South Sudan
The Problem
93%
60%
73%
Lack access to a modern toilet
Lack access to clean water
Adults age 15 and over who are illiterate
Due to lack of water, time, money, and/or safety, children in both South Sudan and several other places worldwide are not being educated properly. Girls are two and a half times more likely to drop out of school if they live in areas of conflict. People living in Lower-Income Countries must deal with issues caused by unsanitary water which can range from gastrointestinal and stomach illnesses such as nausea, vomiting, cramps, and diarrhea to more serious illnesses such as cholera, typhoid fever, or dysentery.  It is estimated that 842,000 people die each year from diarrhea as a result of contaminated drinking water. Approximately 361,000 children aged under 5 years are a part of this annual death toll according to the International SOS 2017. All this can be seen through the character Nya, a young girl living in South Sudan, in the book A Long Walk to Water.
 “The water that filled the hole was filthy, more mud than liquid. It seeped so slowly that it took a long time to collect even a few gourdsful. Nya would crouch by the hole, waiting.
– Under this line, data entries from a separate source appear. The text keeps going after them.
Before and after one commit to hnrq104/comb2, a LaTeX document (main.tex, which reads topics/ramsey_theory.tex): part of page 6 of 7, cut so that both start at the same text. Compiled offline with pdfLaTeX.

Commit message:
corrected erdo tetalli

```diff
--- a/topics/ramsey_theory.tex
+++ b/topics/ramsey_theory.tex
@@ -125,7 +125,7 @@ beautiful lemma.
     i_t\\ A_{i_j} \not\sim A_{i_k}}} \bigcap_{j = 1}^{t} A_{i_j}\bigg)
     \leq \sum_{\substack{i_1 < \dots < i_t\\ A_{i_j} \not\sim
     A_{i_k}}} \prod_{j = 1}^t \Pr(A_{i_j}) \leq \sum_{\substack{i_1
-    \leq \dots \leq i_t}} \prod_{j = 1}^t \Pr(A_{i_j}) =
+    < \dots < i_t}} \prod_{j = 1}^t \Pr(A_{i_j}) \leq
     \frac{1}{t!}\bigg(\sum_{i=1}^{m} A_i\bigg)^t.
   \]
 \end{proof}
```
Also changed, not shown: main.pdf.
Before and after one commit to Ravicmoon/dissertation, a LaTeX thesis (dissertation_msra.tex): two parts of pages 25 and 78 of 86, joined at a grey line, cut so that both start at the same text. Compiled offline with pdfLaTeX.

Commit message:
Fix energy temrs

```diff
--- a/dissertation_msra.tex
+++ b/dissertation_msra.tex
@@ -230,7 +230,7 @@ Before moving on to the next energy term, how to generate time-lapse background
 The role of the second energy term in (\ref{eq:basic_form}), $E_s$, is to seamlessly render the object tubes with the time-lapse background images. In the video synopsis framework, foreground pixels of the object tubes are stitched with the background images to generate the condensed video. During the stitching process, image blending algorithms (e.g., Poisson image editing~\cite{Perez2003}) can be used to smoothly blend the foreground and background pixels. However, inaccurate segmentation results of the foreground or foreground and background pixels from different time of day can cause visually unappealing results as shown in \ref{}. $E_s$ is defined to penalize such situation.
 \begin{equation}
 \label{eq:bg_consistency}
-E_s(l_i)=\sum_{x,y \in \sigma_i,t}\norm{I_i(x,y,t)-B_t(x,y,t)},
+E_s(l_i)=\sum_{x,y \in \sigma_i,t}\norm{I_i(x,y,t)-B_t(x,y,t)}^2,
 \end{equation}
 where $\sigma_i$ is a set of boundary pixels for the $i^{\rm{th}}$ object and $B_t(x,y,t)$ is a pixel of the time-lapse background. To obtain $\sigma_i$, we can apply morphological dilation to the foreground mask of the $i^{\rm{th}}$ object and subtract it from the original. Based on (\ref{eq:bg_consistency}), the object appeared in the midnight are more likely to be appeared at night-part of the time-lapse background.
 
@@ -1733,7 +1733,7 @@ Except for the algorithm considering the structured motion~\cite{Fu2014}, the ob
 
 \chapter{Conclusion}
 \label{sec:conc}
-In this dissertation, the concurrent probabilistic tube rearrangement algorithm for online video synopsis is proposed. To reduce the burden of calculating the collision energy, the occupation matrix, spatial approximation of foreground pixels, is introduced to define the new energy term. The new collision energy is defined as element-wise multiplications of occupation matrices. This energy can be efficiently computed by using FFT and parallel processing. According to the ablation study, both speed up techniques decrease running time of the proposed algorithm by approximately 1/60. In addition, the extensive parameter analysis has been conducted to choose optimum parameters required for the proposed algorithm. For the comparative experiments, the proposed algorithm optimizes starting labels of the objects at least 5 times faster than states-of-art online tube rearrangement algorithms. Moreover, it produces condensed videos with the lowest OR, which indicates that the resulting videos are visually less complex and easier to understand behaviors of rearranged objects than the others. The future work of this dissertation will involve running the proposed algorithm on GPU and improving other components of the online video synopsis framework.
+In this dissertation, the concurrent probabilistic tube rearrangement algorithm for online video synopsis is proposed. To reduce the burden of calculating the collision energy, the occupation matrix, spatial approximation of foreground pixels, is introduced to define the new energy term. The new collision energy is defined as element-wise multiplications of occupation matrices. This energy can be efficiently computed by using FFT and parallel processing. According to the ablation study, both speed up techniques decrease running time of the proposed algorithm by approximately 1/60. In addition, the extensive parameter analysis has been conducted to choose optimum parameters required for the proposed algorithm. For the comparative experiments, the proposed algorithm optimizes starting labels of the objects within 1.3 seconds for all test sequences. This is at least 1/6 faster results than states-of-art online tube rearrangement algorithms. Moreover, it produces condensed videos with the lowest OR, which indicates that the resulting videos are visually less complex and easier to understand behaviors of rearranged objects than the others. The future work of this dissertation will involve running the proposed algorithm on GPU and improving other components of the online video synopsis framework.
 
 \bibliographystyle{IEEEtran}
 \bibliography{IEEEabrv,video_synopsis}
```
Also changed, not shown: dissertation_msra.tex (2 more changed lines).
Waiting for water. Here, for hours at a time. And every day for five long months, until the rain came and she and her family could return home.” - quoted by Nya in "A Long Walk to Water"
Solution
Sources
Learn More and Support LMIC's
 There are many barriers that hinder the rights of many to an education, clean water, and proper sanitation, but there are also many ways that these barriers can be broken. 

The School Sanitation and Hygiene Education (SSHE) project is a joint UNICEF/International Resource Centre initiative that advocates for school hygiene, education and environments that allow for the practice of the above-mentioned skills. In over 100 countries, UNICEF’s water, sanitation, and hygiene (WASH) team have worked to improve water quality and sanitation services along with better hygiene practices. 
Education, activism, and international cooperation are the most feasible ways to ensure these children receive the water, sanitation, and the education they deserve.